## Assignment
Across the entries below, the lines containing "warp" should be counted and only their number returned.

## Supplied material
★ ★ ★ ★ ★ ★ ★

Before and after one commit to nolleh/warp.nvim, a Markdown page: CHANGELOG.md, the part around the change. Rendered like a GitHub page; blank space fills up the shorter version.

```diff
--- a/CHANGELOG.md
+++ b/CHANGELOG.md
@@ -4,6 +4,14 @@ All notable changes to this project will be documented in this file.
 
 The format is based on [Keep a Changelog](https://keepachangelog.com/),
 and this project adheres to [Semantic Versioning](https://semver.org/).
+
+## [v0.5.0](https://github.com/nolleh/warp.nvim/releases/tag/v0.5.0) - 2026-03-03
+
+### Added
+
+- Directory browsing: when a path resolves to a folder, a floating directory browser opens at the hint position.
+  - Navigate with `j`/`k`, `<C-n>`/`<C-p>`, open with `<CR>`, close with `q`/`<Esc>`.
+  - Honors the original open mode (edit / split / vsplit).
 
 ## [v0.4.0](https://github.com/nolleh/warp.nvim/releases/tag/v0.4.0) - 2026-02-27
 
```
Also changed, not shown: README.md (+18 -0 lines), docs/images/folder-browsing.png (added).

★ ★ ★ ★ ★ ★ ★

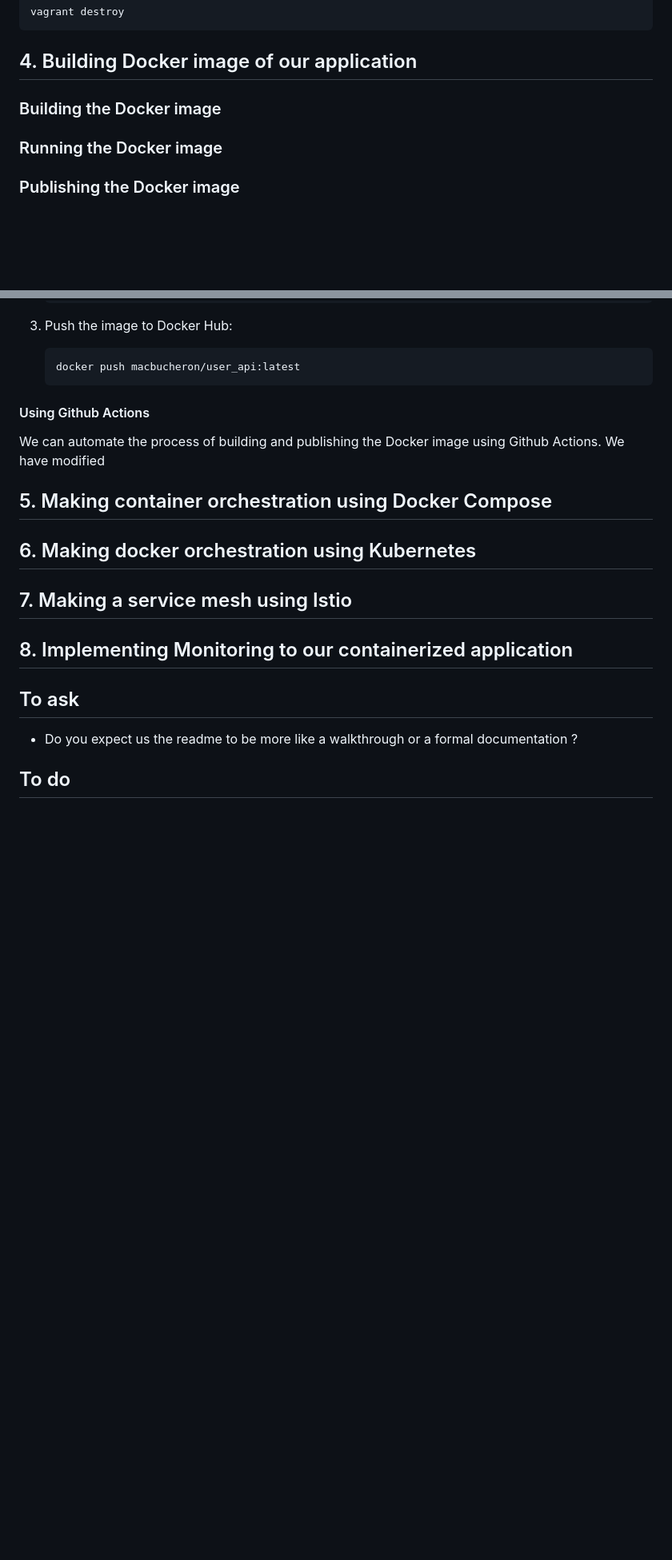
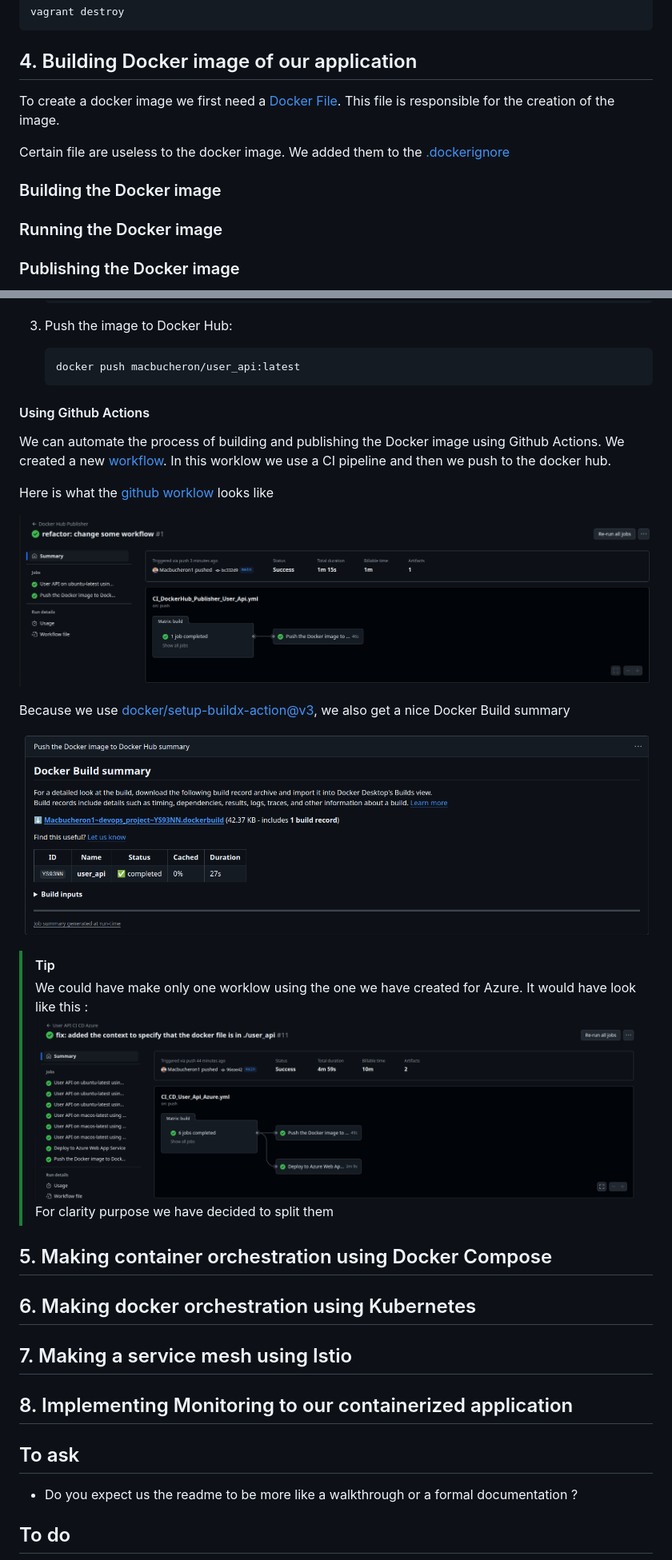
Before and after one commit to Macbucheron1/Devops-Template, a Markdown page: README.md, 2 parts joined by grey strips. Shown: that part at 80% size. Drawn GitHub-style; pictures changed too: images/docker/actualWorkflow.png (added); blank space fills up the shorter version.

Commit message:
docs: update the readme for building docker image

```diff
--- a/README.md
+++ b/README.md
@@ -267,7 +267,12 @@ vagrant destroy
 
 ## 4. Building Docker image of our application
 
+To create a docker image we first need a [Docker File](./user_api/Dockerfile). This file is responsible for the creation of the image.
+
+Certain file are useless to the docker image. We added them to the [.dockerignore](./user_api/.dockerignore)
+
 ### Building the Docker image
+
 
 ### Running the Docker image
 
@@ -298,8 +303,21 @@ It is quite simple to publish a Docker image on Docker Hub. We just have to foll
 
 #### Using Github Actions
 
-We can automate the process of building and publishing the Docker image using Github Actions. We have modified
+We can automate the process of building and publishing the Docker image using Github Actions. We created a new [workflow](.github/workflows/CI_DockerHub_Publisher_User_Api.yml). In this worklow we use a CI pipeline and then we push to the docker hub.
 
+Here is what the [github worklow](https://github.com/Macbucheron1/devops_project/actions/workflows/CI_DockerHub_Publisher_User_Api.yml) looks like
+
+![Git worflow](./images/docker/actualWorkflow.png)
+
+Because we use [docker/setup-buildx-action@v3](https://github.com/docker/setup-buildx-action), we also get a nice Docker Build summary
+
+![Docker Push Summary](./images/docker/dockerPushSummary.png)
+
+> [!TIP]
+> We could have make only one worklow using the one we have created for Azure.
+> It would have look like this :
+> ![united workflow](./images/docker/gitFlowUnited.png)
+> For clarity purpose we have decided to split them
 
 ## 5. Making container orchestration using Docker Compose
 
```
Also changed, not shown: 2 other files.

★ ★ ★ ★ ★ ★ ★

## Answer to this problem
3